Let me go on now to the third mission of the Church, which is to redeem the dead. That requires sensitivity regarding the conditions of the country. In Asia we had some unusual circumstances. Among other things, the records of the dead had in some countries been destroyed, systematically and purposefully. There were no records. How then do you do family history research? You teach as much as you can teach. You teach what has to be taught. You teach them about personal histories. You teach them about working with relatives who are still alive. You teach about the temple, and you teach them about preparing themselves to hold a recommend even though the temple is so far away that in their lifetime there is little chance they will ever get to one—again, sensitivity to the needs of the people.

Now we could compound illustrations for the rest of the day, but that would be counterproductive. Hopefully, what I have done is give you enough words from which you can draw a picture of what it is like to go throughout the world with the Church. What you see working well along the Wasatch Front does not always work well along other mountain ranges in other parts of the world. Leadership and membership of the Church must be cautious not to take people beyond the place where they can be. It is our responsibility to provide the kind of leadership that will bring people along as rapidly as they can come but no more rapidly than that, with compassion, understanding, and love.

Incidentally, if I don’t add one more word, I will have trouble with two good friends, John Carmack and Richard Cook. I have not said anything about the Perpetual Education Fund, which negligence is a cardinal sin. The reason is that program wasn’t active when I was in Asia. They were just getting it started, so we didn’t see it. But I know this: I’ve watched it since, and it is a powerful force accomplishing great good.

I promised I would tell you about BYU–Hawaii and the trip with President Hinckley. We were visiting a country in which relationships had been good, although there had been one incident that had seriously damaged it. President Shumway was there to distribute a series of scholarships to high school seniors who were graduating, some of whom were nonmembers of the Church. That program had been going on for several years and was extremely well received by the government. We were simply beneficiaries of the prior goodwill that someone had introduced into that country, and so again I applaud the efforts of them as I do many of you.

I have been talking about all of you in some way or another, particularly those who live in and who are involved in other lands in business, education, or other functions. Thank you for what you do. Thank you for understanding what we as General Authorities who work in these areas try to do, and thank you to those who function so beautifully who are not under the umbrella of the Area Presidency. I pray that my words, though many, may have conveyed a few simple thoughts that will let you understand and build into your lives a knowledge of what going into the world means when we talk about The Church of Jesus Christ of Latter-day Saints.
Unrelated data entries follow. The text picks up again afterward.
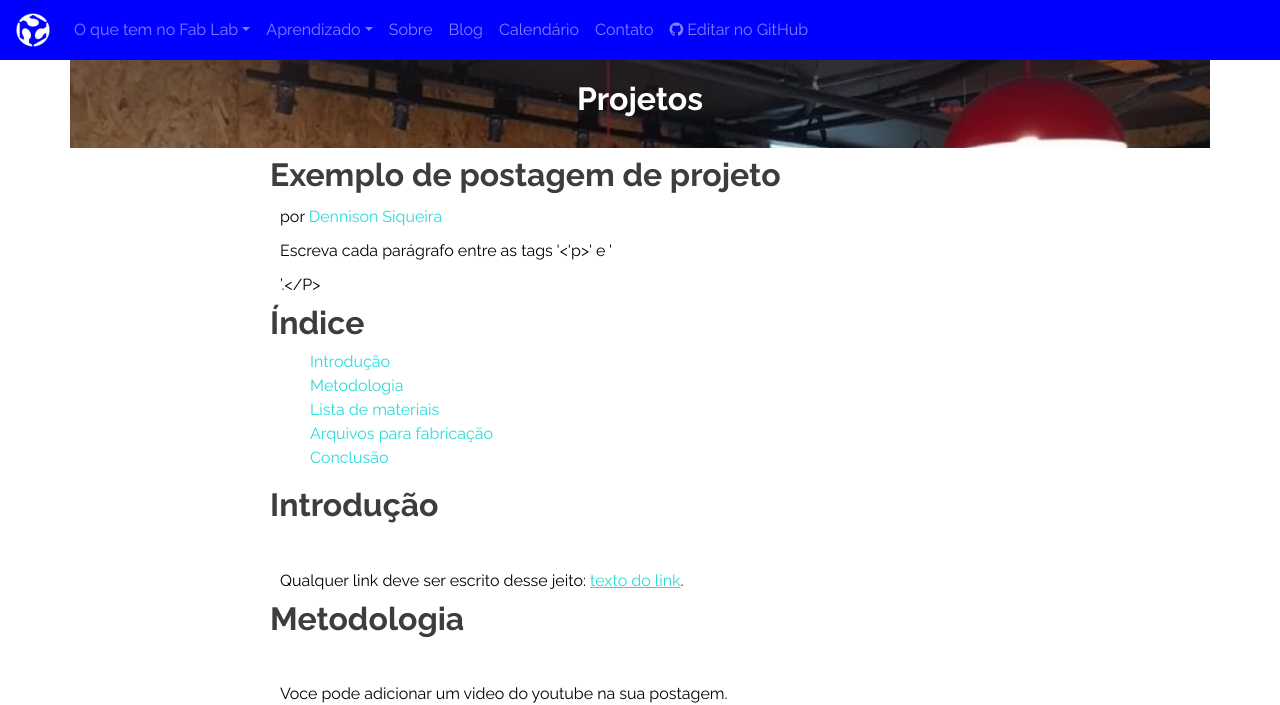
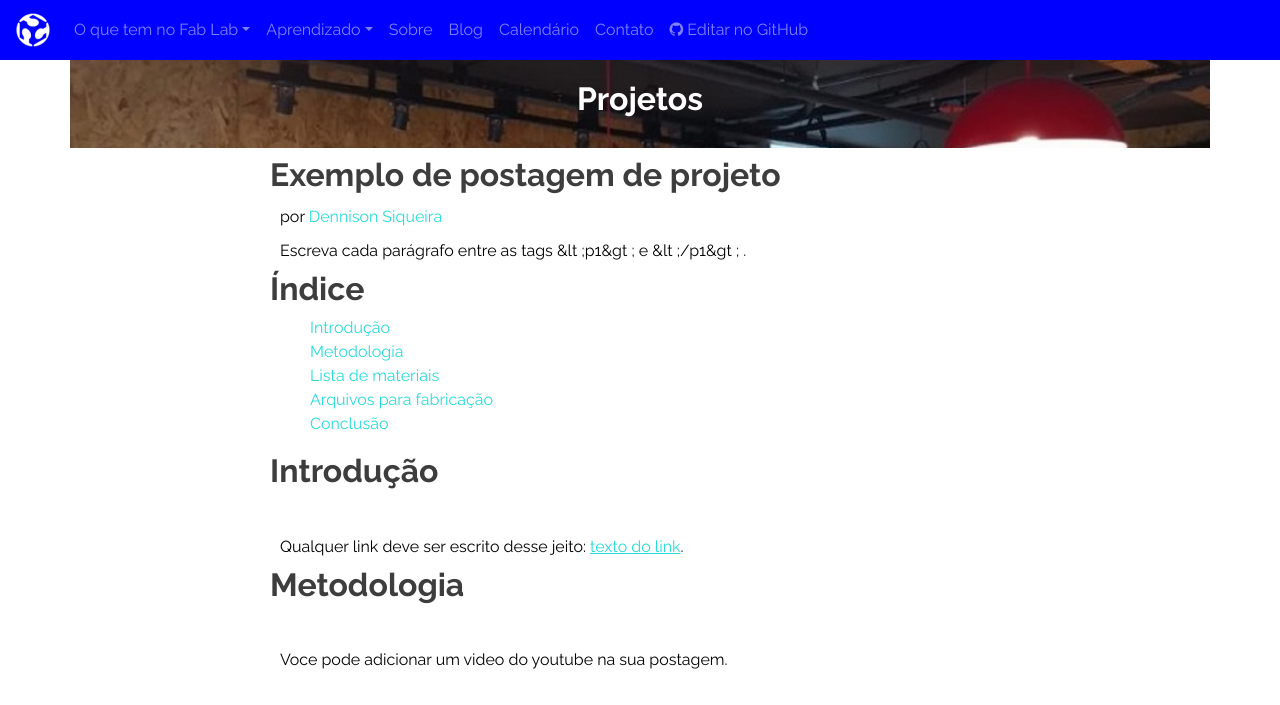
Before and after one commit to fablabcaxias/fablabcaxias.github.io, a Jekyll site: the page built from _posts/projects/2023-01-03-exemplo.md, in a window 1280 px wide and 900 px high, cut to the strip 0-705 px from the top of the window. Built offline with Jekyll 4.4.1, drawn with Linux system fonts in a browser that asks for light colours; nearby versions of some CDN libraries; comment, search, counter and statistics services are not loaded.

```diff
--- a/_posts/projects/2023-01-03-exemplo.md
+++ b/_posts/projects/2023-01-03-exemplo.md
@@ -11,7 +11,7 @@ date: 2021-12-01
 ---
 
 
-<P>Escreva cada parágrafo entre as tags '<'p>' e '</p>'.</P>
+<P>Escreva cada parágrafo entre as tags &lt ;p1&gt ;  e &lt ;/p1&gt ; .</P>
 
 
 <h2>Índice</h2>
```
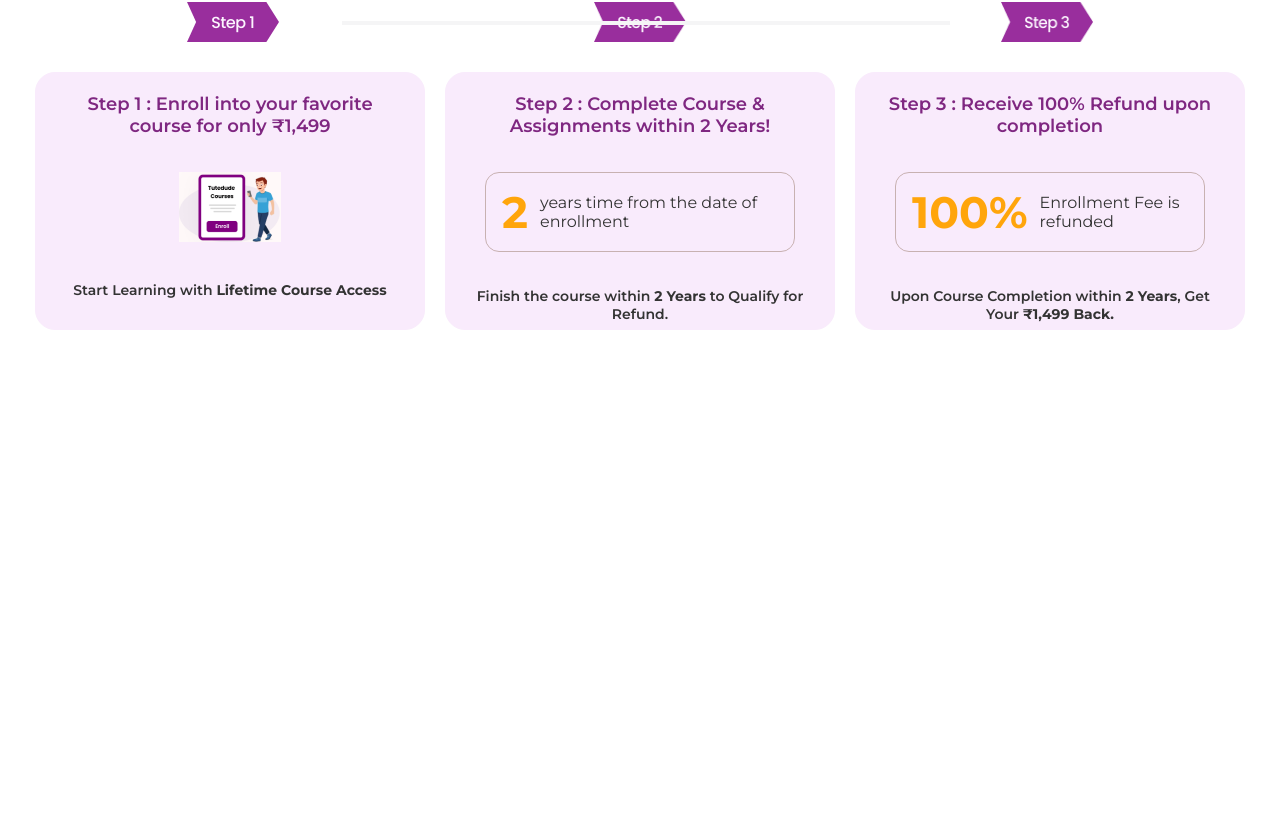
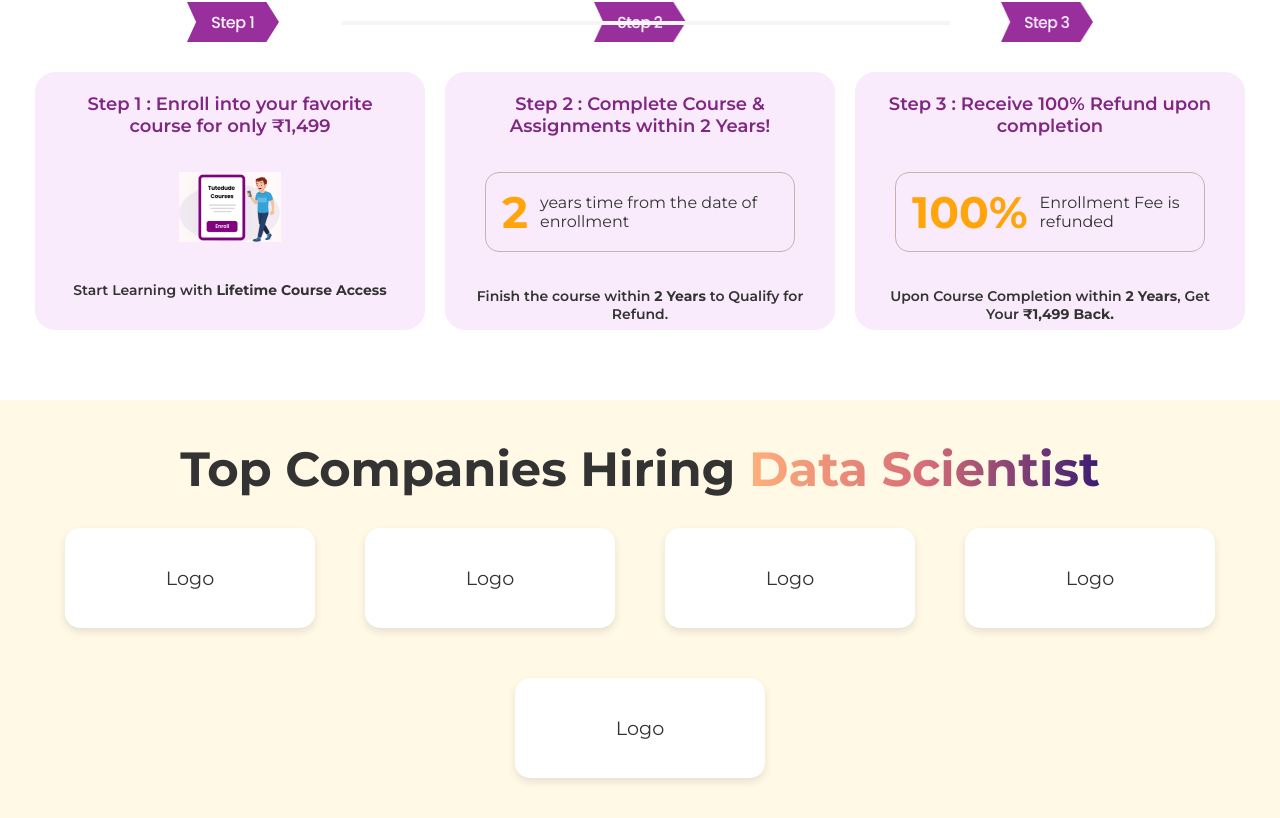
Before and after one commit to Aftab1112/Tutedude-Assignment, a React (Vite) app: page / in a window 1280 px wide. Shown: the part 2232-3050 px from the top of the page. Before the commit the page ends 2582 px from the top, so only its background shows below. Built offline with nearby package versions, Linux system fonts and the light colour scheme.

Commit message:
added hiring page

```diff
--- a/src/App.css
+++ b/src/App.css
@@ -574,3 +574,46 @@
   font-weight: 400;
   margin: 6px;
 }
+
+.companies-hiring-container {
+  margin-top: 50px;
+  text-align: center;
+  padding: 40px 20px;
+  background-color: #fff9e6;
+}
+
+.section-title {
+  font-size: 48px;
+  font-weight: 700;
+  color: #333;
+  margin-bottom: 30px;
+}
+
+.highlight {
+  font-size: 48px;
+  color: #a64ac9;
+  background: linear-gradient(90deg, #ffaf7b, #d76d77, #3a1c71);
+  background-clip: unset;
+  -webkit-background-clip: text;
+  -webkit-text-fill-color: transparent;
+}
+
+.logo-grid {
+  display: flex;
+  justify-content: center;
+  gap: 50px;
+  flex-wrap: wrap;
+}
+
+.logo-card {
+  background-color: #fff;
+  border-radius: 15px;
+  box-shadow: 0 4px 8px rgba(0, 0, 0, 0.1);
+  width: 250px;
+  height: 100px;
+  display: flex;
+  align-items: center;
+  justify-content: center;
+  font-size: 1.2rem;
+  color: #333;
+}
--- a/src/App.jsx
+++ b/src/App.jsx
@@ -3,6 +3,7 @@ import "./App.css";
 import CourseCurriclumPage from "./components/CourseCurriclumPage";
 import Home from "./components/Home";
 import RefundOffer from "./components/RefundOffer";
+import CompaniesHiring from "./components/CompaniesHiring";
 
 const App = () => {
   return (
@@ -10,6 +11,7 @@ const App = () => {
       <Home />
       <CourseCurriclumPage />
       <RefundOffer />
+      <CompaniesHiring />
     </div>
   );
 };
--- /dev/null
+++ b/src/components/CompaniesHiring.jsx
@@ -0,0 +1,20 @@
+import React from "react";
+
+const CompaniesHiring = () => {
+  return (
+    <div className="companies-hiring-container">
+      <h2 className="section-title">
+        Top Companies Hiring <span className="highlight">Data Scientist</span>
+      </h2>
+      <div className="logo-grid">
+        <div className="logo-card">Logo</div>
+        <div className="logo-card">Logo</div>
+        <div className="logo-card">Logo</div>
+        <div className="logo-card">Logo</div>
+        <div className="logo-card">Logo</div>
+      </div>
+    </div>
+  );
+};
+
+export default CompaniesHiring;
```
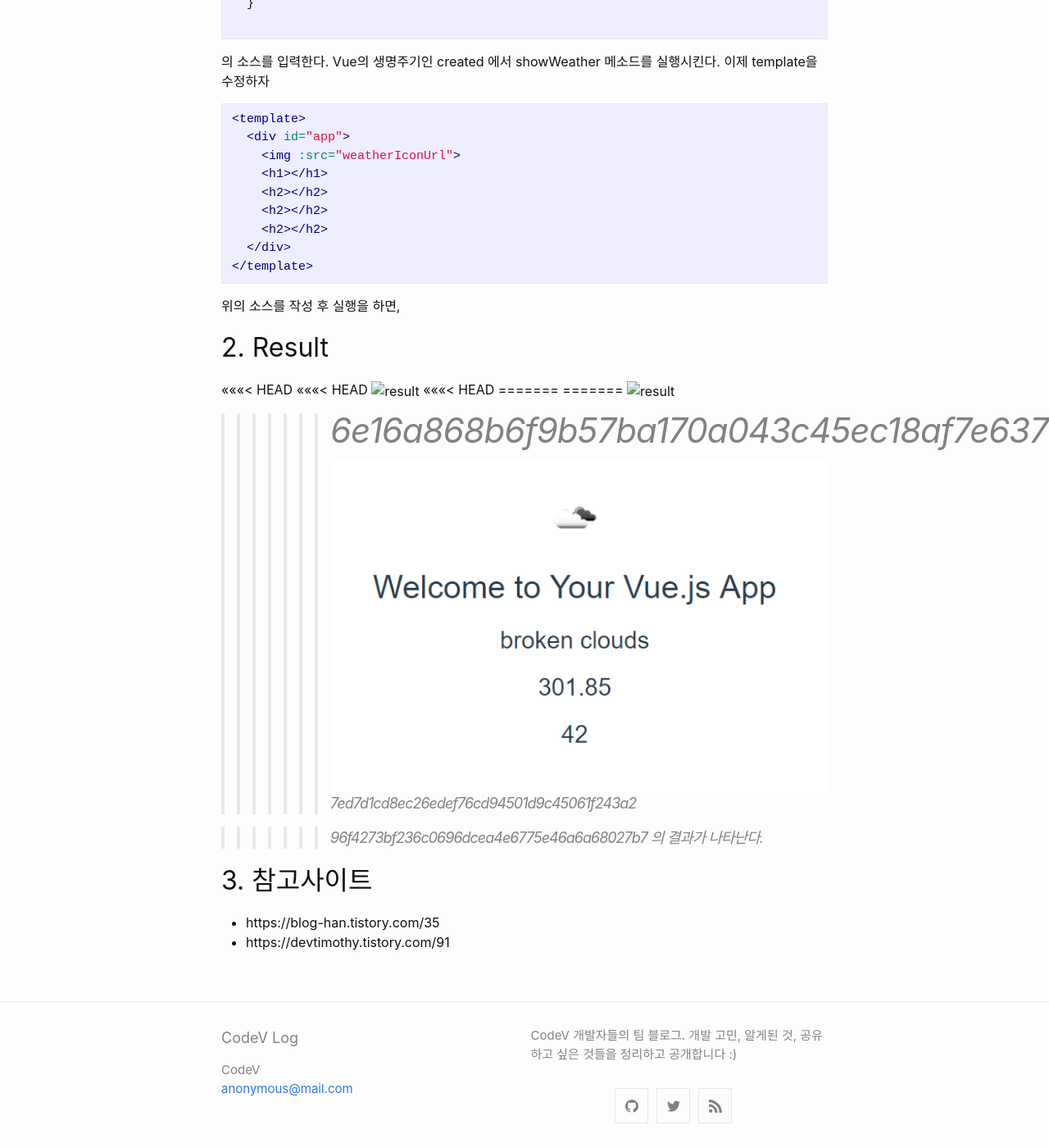
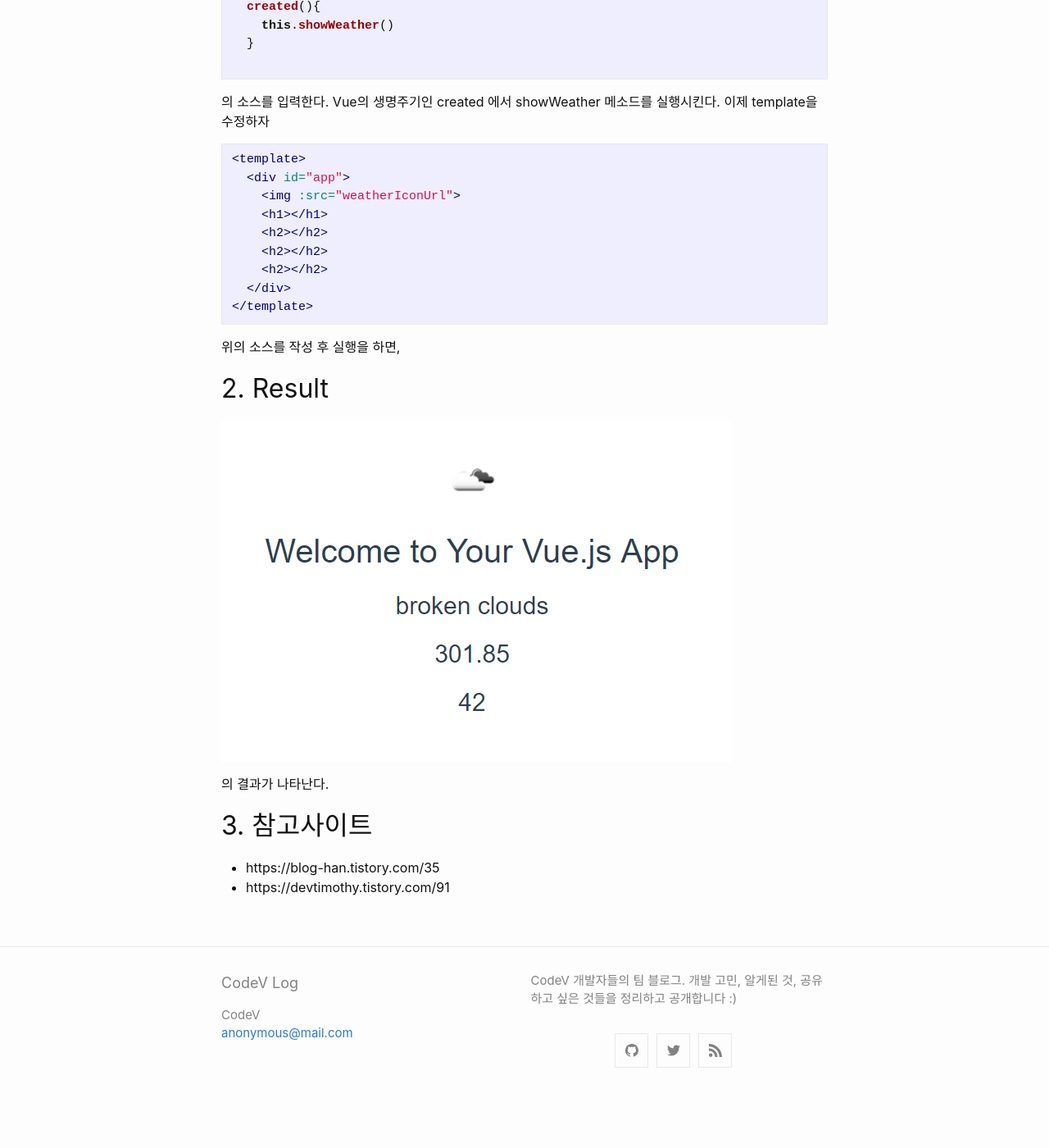
Before and after one commit to codevlog/codevlog.github.io, a Jekyll site: the page built from _posts/2019-07-11-how-to-use-openweatherAPI-with-Vue.md, in a window 1280 px wide and 1400 px high, scrolled down 2182 px. Shown: the whole window at 82% size. Built offline with Jekyll 4.4.1, drawn with Linux system fonts in a browser that asks for light colours; after the commit the page ends 3514 px from its top, so only the background shows below that.

Commit message:
Update 2019-07-11-how-to-use-openweatherAPI-with-Vue.md

```diff
--- a/_posts/2019-07-11-how-to-use-openweatherAPI-with-Vue.md
+++ b/_posts/2019-07-11-how-to-use-openweatherAPI-with-Vue.md
@@ -61,7 +61,7 @@ categories: [Vue, Javascript, API]
 http://api.openweathermap.org/data/2.5/weather?q=Seoul&appid=(APIKey)
 에다가 잘 넣어준다면,
 
-![weatherData](../assets/img/openweatherAPI/weatherData.PNG)
+![weatherData](https://codevlog.github.io/assets/img/openweatherAPI/weatherData.PNG)
 식의 데이터를 볼 수 있다.
 
 script 태그 안에
@@ -117,19 +117,8 @@ export default {
 위의 소스를 작성 후 실행을 하면,
 
 ## 2. Result
-<<<<<<< HEAD
-<<<<<<< HEAD
-![result](img/openweatherAPI/result.PNG)
-<<<<<<< HEAD
-=======
-=======
-![result](../assets/img/openweatherAPI/result.PNG)
->>>>>>> 6e16a868b6f9b57ba170a043c45ec18af7e63726
-=======
-![result]({{site_url}}/assets/img/openweatherAPI/result.PNG)
->>>>>>> 7ed7d1cd8ec26edef76cd94501d9c45061f243a2
+![result](https://codevlog.github.io/assets/img/openweatherAPI/result.PNG)
 
->>>>>>> 96f4273bf236c0696dcea4e6775e46a6a68027b7
 의 결과가 나타난다.
 
 ## 3. 참고사이트
```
[1] Matthew 28:19.

[2] Moses 1:39.

[3] See Doctrine and Covenants 128:18.